John Ibbitson, the chief political correspondent for the Toronto Globe and Mail and Darrell Bricker, the CEO of polling firm Ipsos Global Public Affairs, have a book that I think will cause many of John’s Globe readers, at least, as well as many other government, academic and cultural elites in the Toronto-Ottawa-Montreal corridor to be cluck, cluck, clucking in disagreement over some uncomfortable ideas — uncomfortable to those elites, in any event — the authors advance. For example: “The Conservative Party will be to the 21st-century what the Liberal Party was to the 20th: the perpetually dominant party, the natural governing party.”
Or: ”From the time of Confederation until quite recently, the political, academic, cultural, media, and business elites in the communities along the watershed of the St. Lawrence River ran this country. On all of the great issues of the day, these Laurentian elites debated among themselves, reached a consensus, and implemented that consensus. They governed. These elites are in a very bad mood right now — the worst in their lives, as far as politics is concerned. No one is listening to them anymore.”
The book is called The Big Shift: The Seismic Change in Canadian Politics, Business and Culture and What it Means for Our Future. I know and often enjoy the company and conversation of both Ibbitson and Bricker and, as with any authors, I wish them all success when the book hits the streets on Feb. 28. I hope The Big Shift finds many readers. (As I work my way through it, you’ll see some thoughts/quotes tweeted from me using the hashtag #BigShiftCanada).
Many (most?) members of the Parliamentary Press Gallery should read this book if only for Bricker’s demographic analysis which may help those of us in Ottawa understand some of the shifts in thought and temperament in the rest of the country. Mind you, I and my press gallery colleagues will also learn that Ibbitson and Bricker think very little of most of our employers and their Laurentian bias when it comes to the news.

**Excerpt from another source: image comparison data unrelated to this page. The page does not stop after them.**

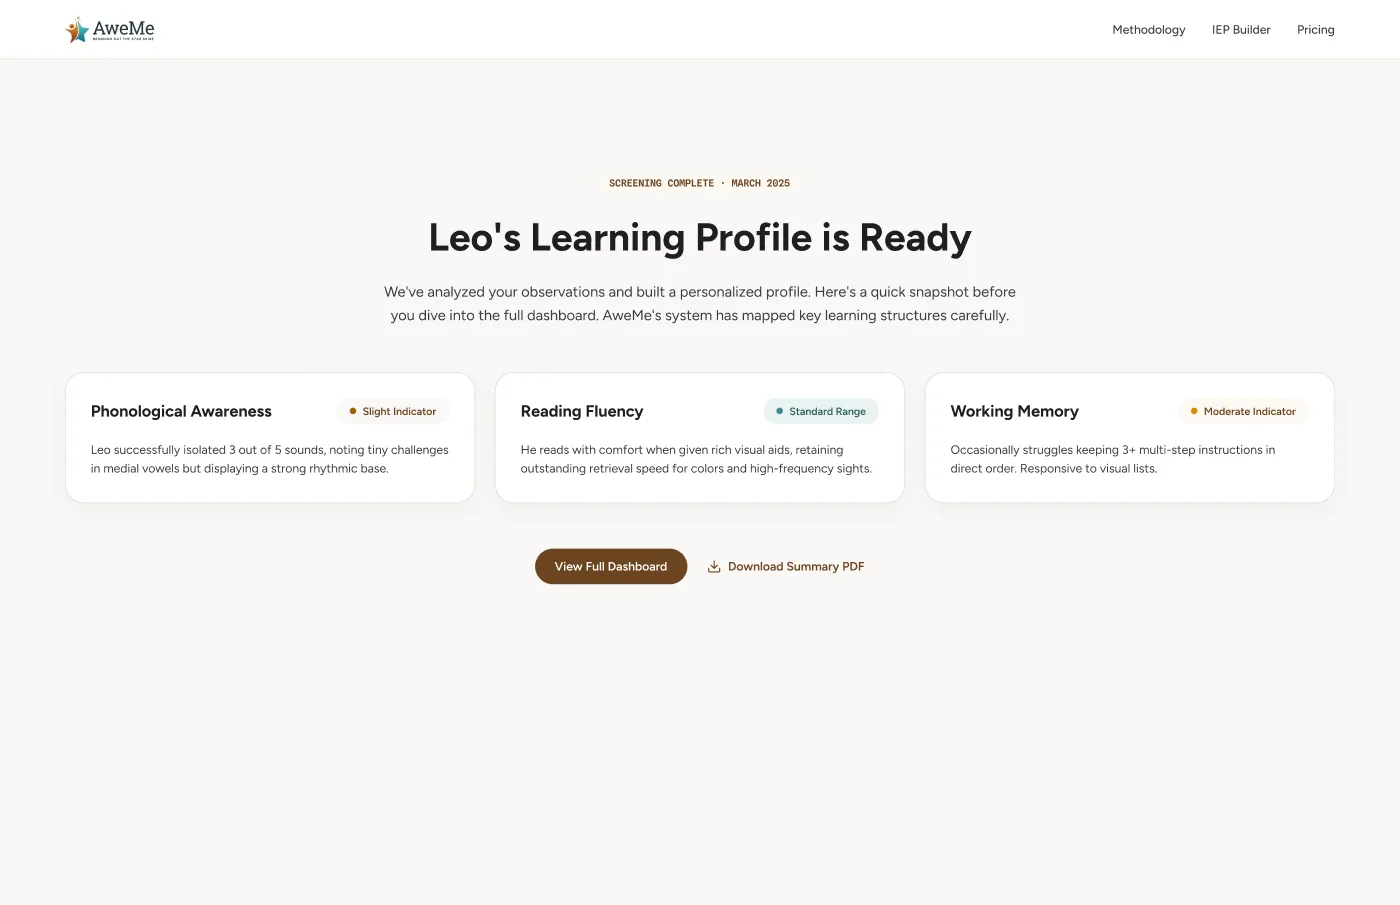
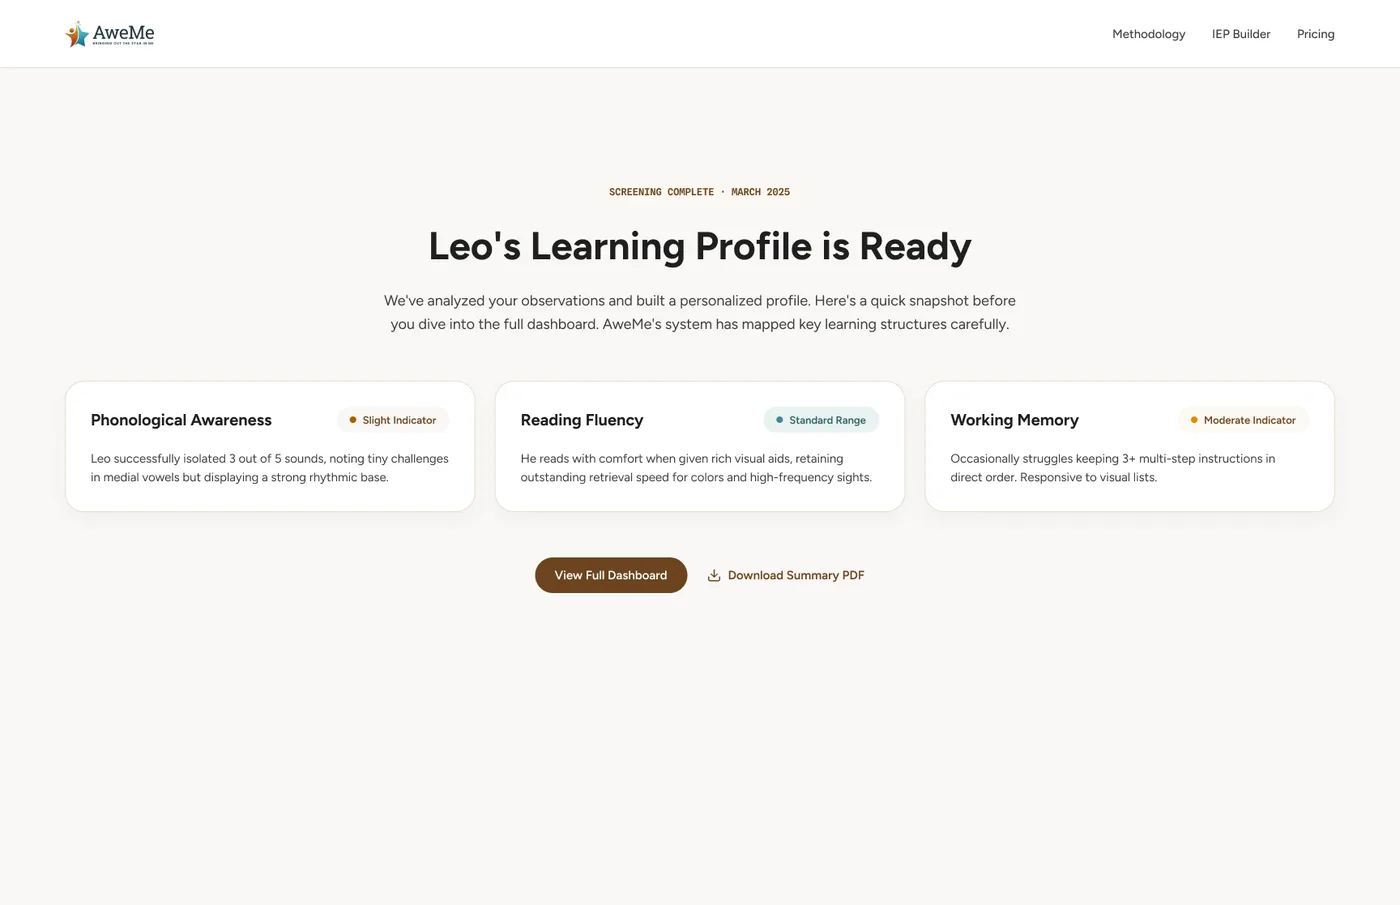
Update AweMe signup and results-reveal screens to latest Figma
Re-exports the signup frame (title copy fix) and results-reveal frame
(layout spacing change) from the current Figma file, and adjusts the
reveal screen's cursor target rects to match the new coordinates.

diff --git a/src/components/aweme/flow.js b/src/components/aweme/flow.js
@@ -85,8 +85,8 @@ const screens = [
     src: reveal,
     // Read one finding, then go to the full dashboard.
     targets: [
-      { rect: [611, 459, 507, 162] },
-      { rect: [660, 677, 188, 44], click: true },
+      { rect: [611, 470, 507, 162] },
+      { rect: [660, 688, 188, 44], click: true },
     ],
   },
   {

Ibbitson (though he works for a paper that is among the most guilty in terms of providing false comfort for the Laurentian elites — anyone see the Globe‘s A1 after Redford won her Alberta premiership?) and Bricker are scathing when it comes to the the hysterics of Harper’s mainstream media critics. Globe and Mail columnist Lawrence Martin and Toronto Star columnist Heather Mallick get singled out but there is no shortage of what Ibbitson and Bricker call Laurentian media elites who “believe that any government outside its ideological or geographical frame of reference is not a legitimate government. Its policies are not simply wrong, but destructive. The suburban voters who have detached themselves from their former allies in city centers are deluded. The elections that brought such a government to power had to have been corrupted. The Conservative government is not misguided; it is evil. Stephen Harper is evil.”
Bricker and Ibbitson even compare the Laurentian elite media that holds this view to the “birthers”, the nuts in the U.S. who think Obama’s birth certificate is fake and that he is a Muslim and possibly a Muslim terrorist. ”Whenever the central Canadian power elites have found the argument not going their way, they have questioned the legitimacy of the other side.”
Never mind, the authors write, that Pierre Trudeau invoked the War Measures Act, expropriated private property in the National Energy Policy, and tore the country apart when repatriating the Constitutution, “that’s nothing compared to gutting the mandatory long-form census.”
This is but a small taste that comes midway through the book. There is a whole chapter on the “The Decline of the Laurentian Media: Why it doesn’t matter if the press gallery doesn’t like Stephen Harper.” I’ll pull out the juicy bits in that chapter in a future blog post.